■ Problem requirements
This exercise calls for retyping every line below exactly, with the images omitted.
☆ ☆ ☆ ☆
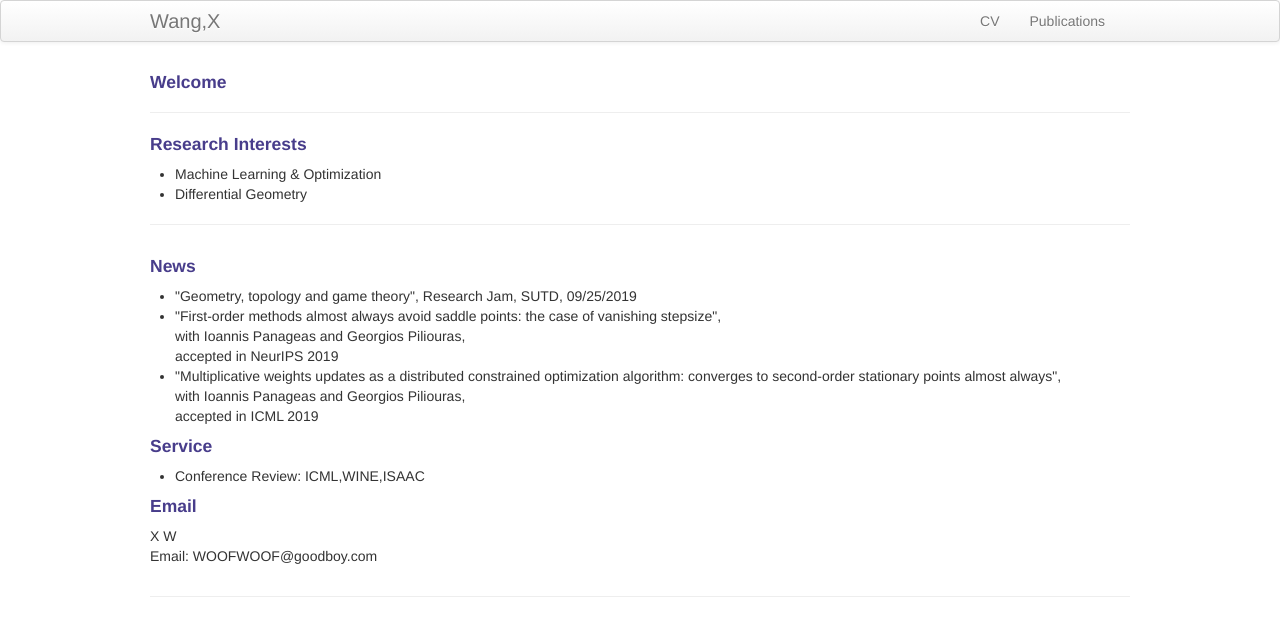
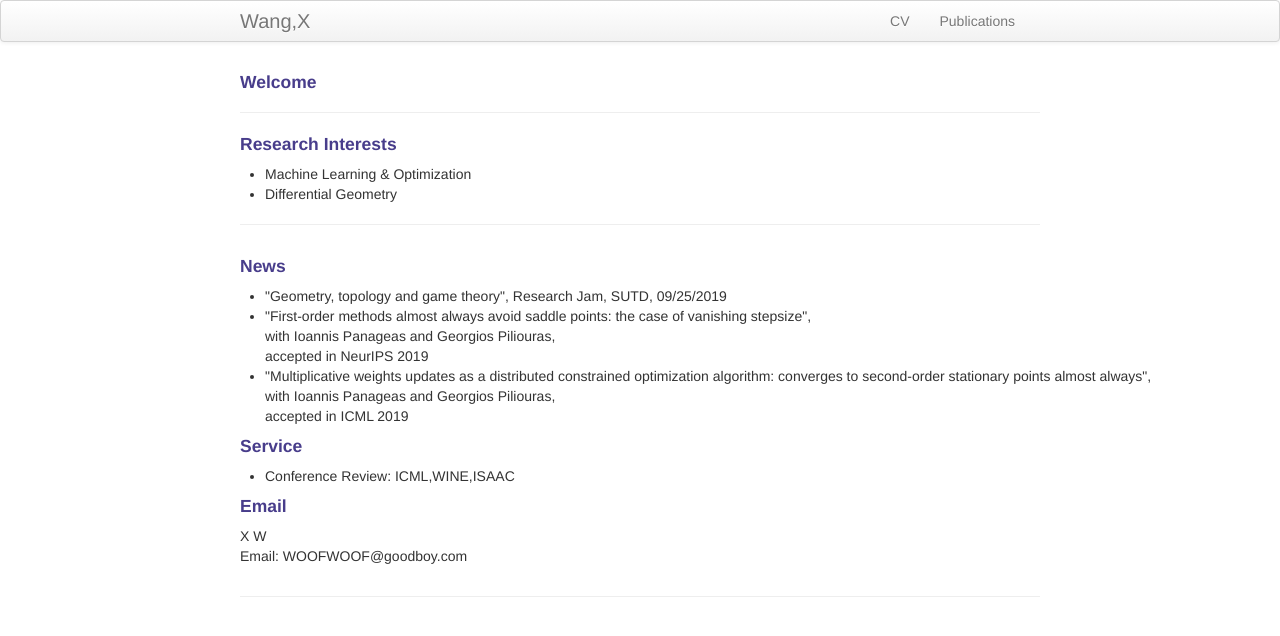
Before and after one commit to xiiaowang/xiiaowang.github.io, a Jekyll site: the page built from index.md, in a window 1280 px wide. Shown: the top 636 px of the page. Built offline with Jekyll 4.4.1, drawn with Linux system fonts in a browser that asks for light colours.

Commit message:
Update style.css

```diff
--- a/assets/themes/twitter/css/style.css
+++ b/assets/themes/twitter/css/style.css
@@ -1,7 +1,7 @@
 /* Custom container */
 .container-narrow {
   margin: 0 auto;
-  max-width: 980px; }
+  max-width: 800px; }
 
 .container-narrow > hr {
   margin: 30px 0; }
```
☆ ☆ ☆ ☆
■ Solution for this problem
Before and after one commit to xiiaowang/xiiaowang.github.io, a Jekyll site: the page built from index.md, in a window 1280 px wide. Shown: the top 636 px of the page. Built offline with Jekyll 4.4.1, drawn with Linux system fonts in a browser that asks for light colours.

Commit message:
Update style.css

```diff
--- a/assets/themes/twitter/css/style.css
+++ b/assets/themes/twitter/css/style.css
@@ -1,7 +1,7 @@
 /* Custom container */
 .container-narrow {
   margin: 0 auto;
-  max-width: 980px; }
+  max-width: 800px; }
 
 .container-narrow > hr {
   margin: 30px 0; }
```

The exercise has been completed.